The Simonds taper saw hand file is 6" long, has a black oxide coating, and has a extra-slim triangular shape with single-cut American pattern teeth for filing handsaws with 60-degree angle teeth. The file tapers slightly toward the point to ease access between small saw teeth. It has single-cut American pattern teeth on all sides for finishing, sharpening, and deburring. The file edges are set and cut for filing gullets between saw teeth. The file's black oxide coating helps provide greater resistance to loading and rust than uncoated files. The tang can be used with an optional handle for secure gripping (sold separately).
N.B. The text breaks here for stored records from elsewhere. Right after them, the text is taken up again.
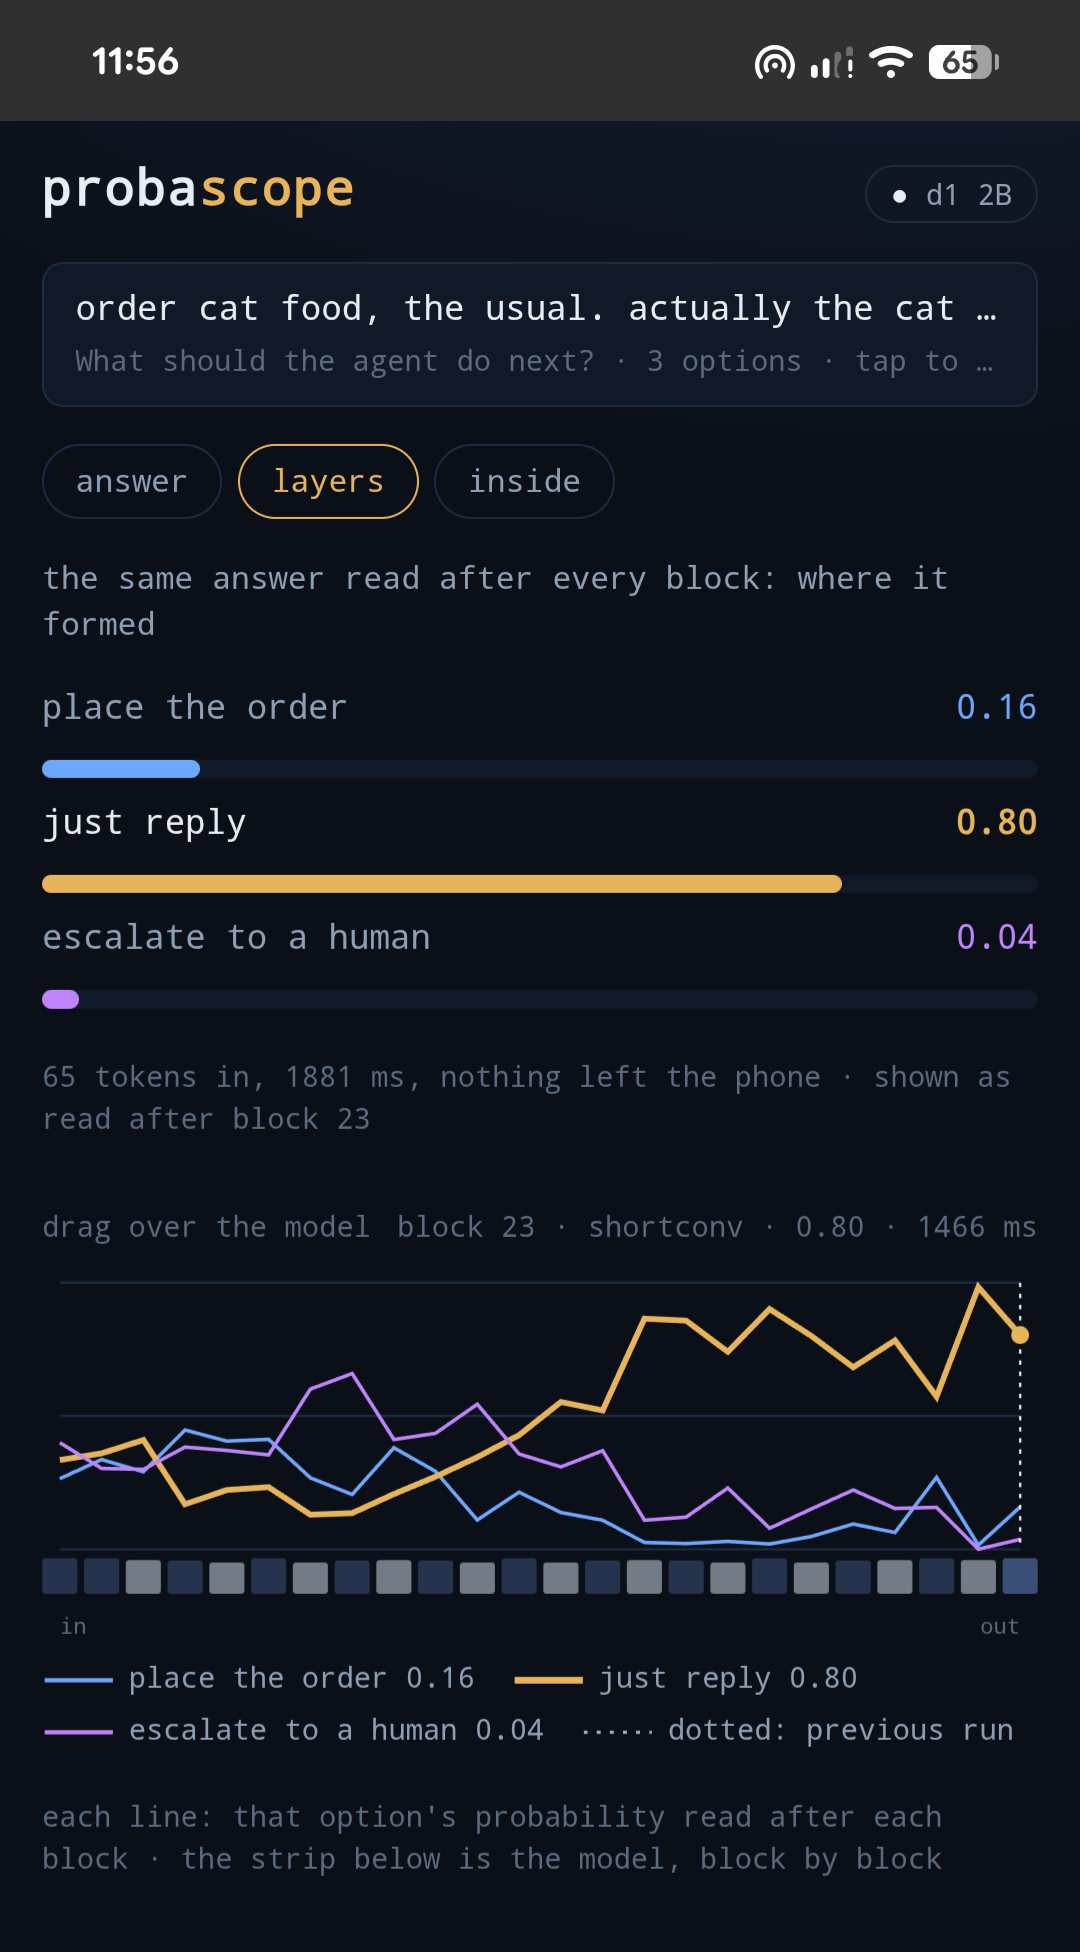
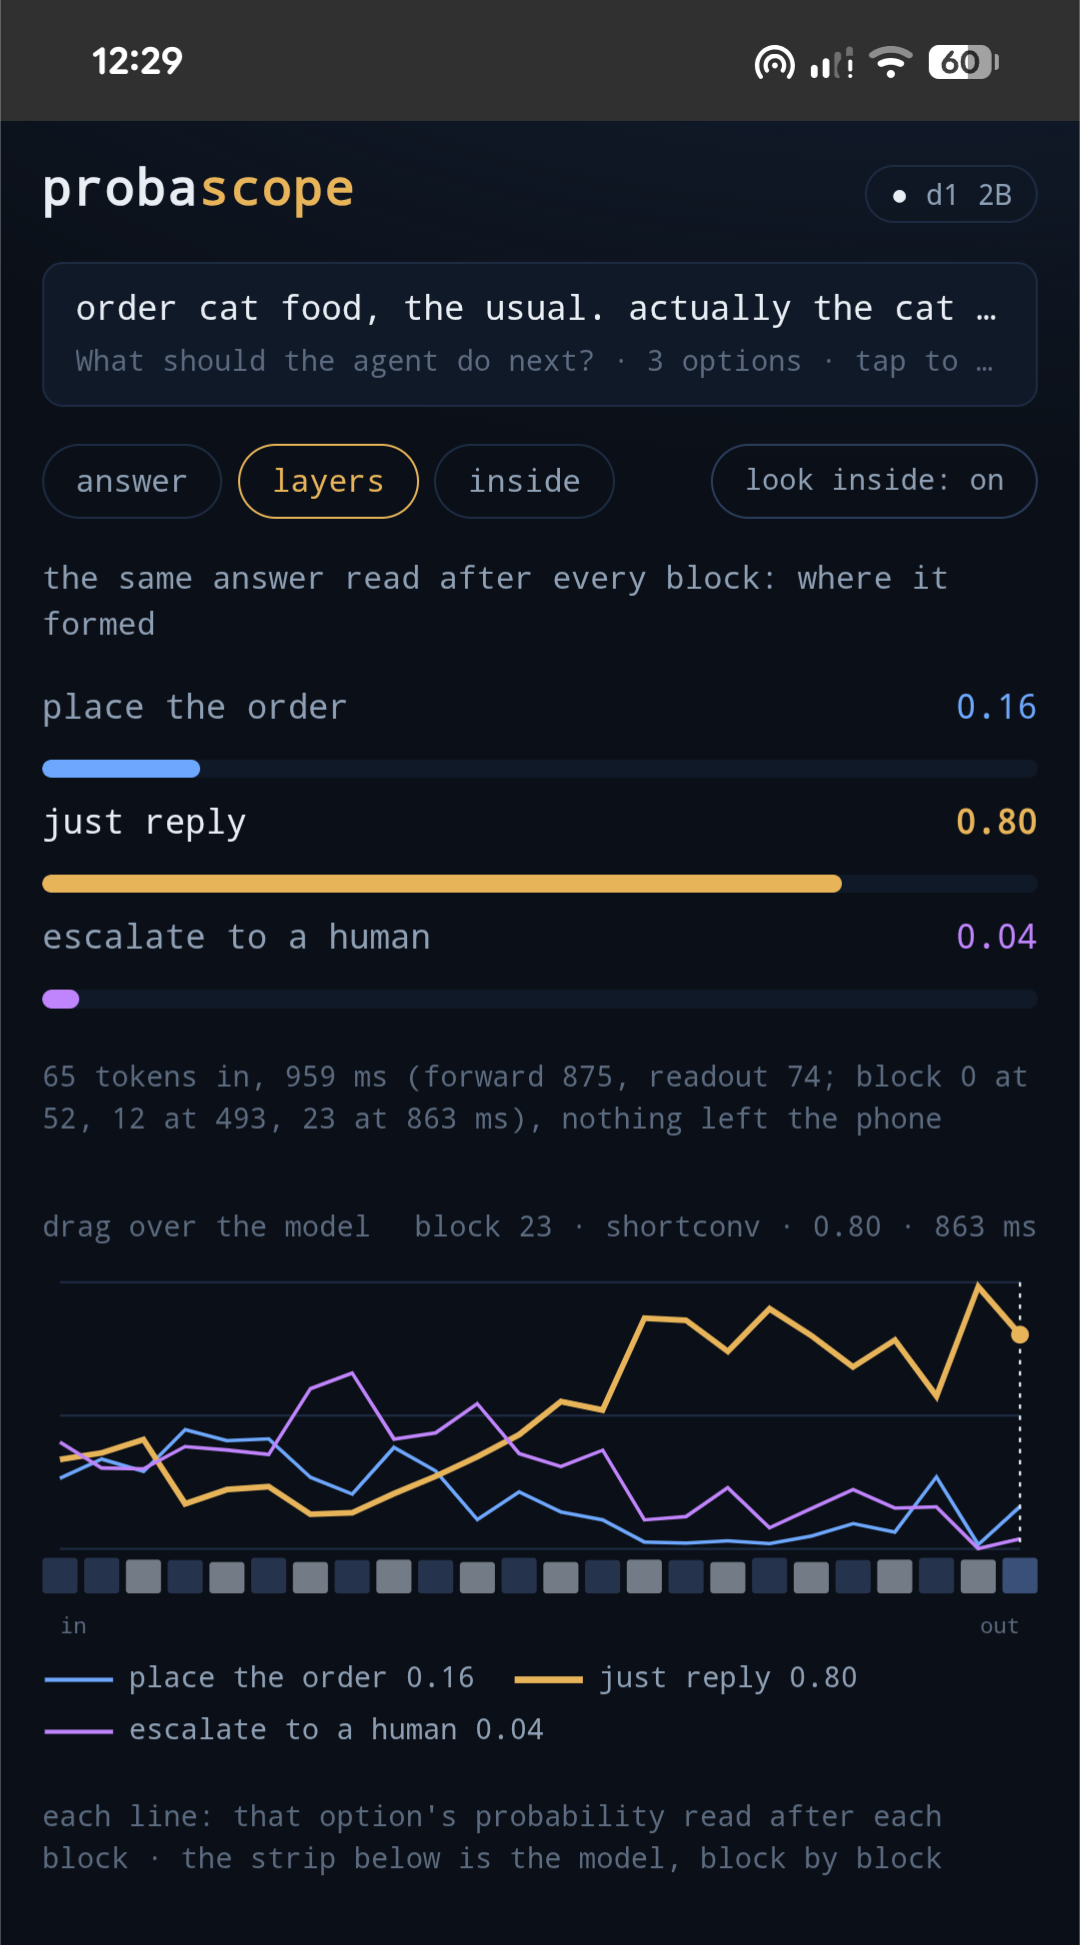
README: the screenshot and the numbers from the Pixel

diff --git a/README.md b/README.md
@@ -20,7 +20,7 @@ text went through. Nothing leaves the phone.
 3. Pick a model: **d1 2B** (1.1 GB, the full picture) or **d1-omni 600M** (407 MB, fast).
 4. Text, question, two or more options (none = yes/no), **decide**.
 
-Pixel 8a: d1 2B about 0.5 s per decision.
+Pixel 8a, d1 2B: about 0.5 s per decision, 0.96 s with the look inside (forward 875 ms, readout 74 ms, 65 tokens).
 
 ## What you see
 
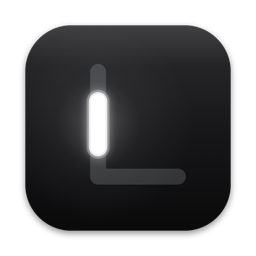
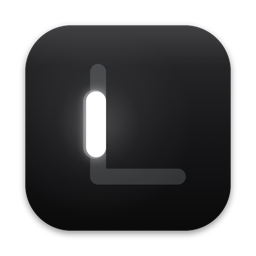
Lit part of the L grows only backwards

Changed region(s): [[0.3125, 0.3438, 0.4375, 0.625]]

diff --git a/index.html b/index.html
@@ -44,7 +44,7 @@ nav { display: flex; align-items: center; gap: 10px; padding-block: 18px; }
   box-shadow: inset 0 0 0 1px rgba(255,255,255,.1); }
 .mark::before { content: ""; position: absolute; left: 8px; top: 6px; right: 6px; bottom: 7px;
   border-left: 3px solid rgba(255,255,255,.22); border-bottom: 2.5px solid rgba(255,255,255,.22); border-bottom-left-radius: 2px; }
-.mark::after { content: ""; position: absolute; left: 7.5px; top: 10px; height: 7px; width: 4px; border-radius: 2px; background: #fff; box-shadow: 0 0 6px rgba(255,255,255,.85); }
+.mark::after { content: ""; position: absolute; left: 6px; top: 10px; height: 7px; width: 5px; border-radius: 2px; background: #fff; box-shadow: -3px 0 5px rgba(255,255,255,.75); }
 nav .name { font-weight: 600; font-size: 1.05rem; }
 nav .spacer { flex: 1; }
 .btn { display: inline-flex; align-items: center; gap: 8px; border: 0; border-radius: 999px; cursor: pointer;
Hand files are used to remove material and smooth and shape workpieces. They have forward-facing cutting teeth and cut when pushed over either a stationary or rotating workpiece. Single-cut teeth are single rows cut diagonally across the width of the file. Double-cut teeth have two sets of rows cut in opposite directions. American pattern files have three coarseness grades. Coarse, also known as bastard cut, is suitable for efficient, heavy material removal where finish is not a concern. Medium, also known as second cut, offers average material removal and finish quality. Fine, also known as smooth cut, provides the smoothest finish. Swiss pattern files have eight coarseness grades, from 00 (coarse), 0 (medium), and 1 to 6 (fine to finest), offering a smoother finish than equivalent American pattern files. For Swiss pattern files the length of the tool is the length of the blade, not counting the tang, which is the pointed end fitted for a handle; for American pattern files the length of the tool is its entire length, including the tang.
Simonds International manufactures tools for cutting and finishing. The company, founded in 1832, is headquartered in Fitchburg, MA.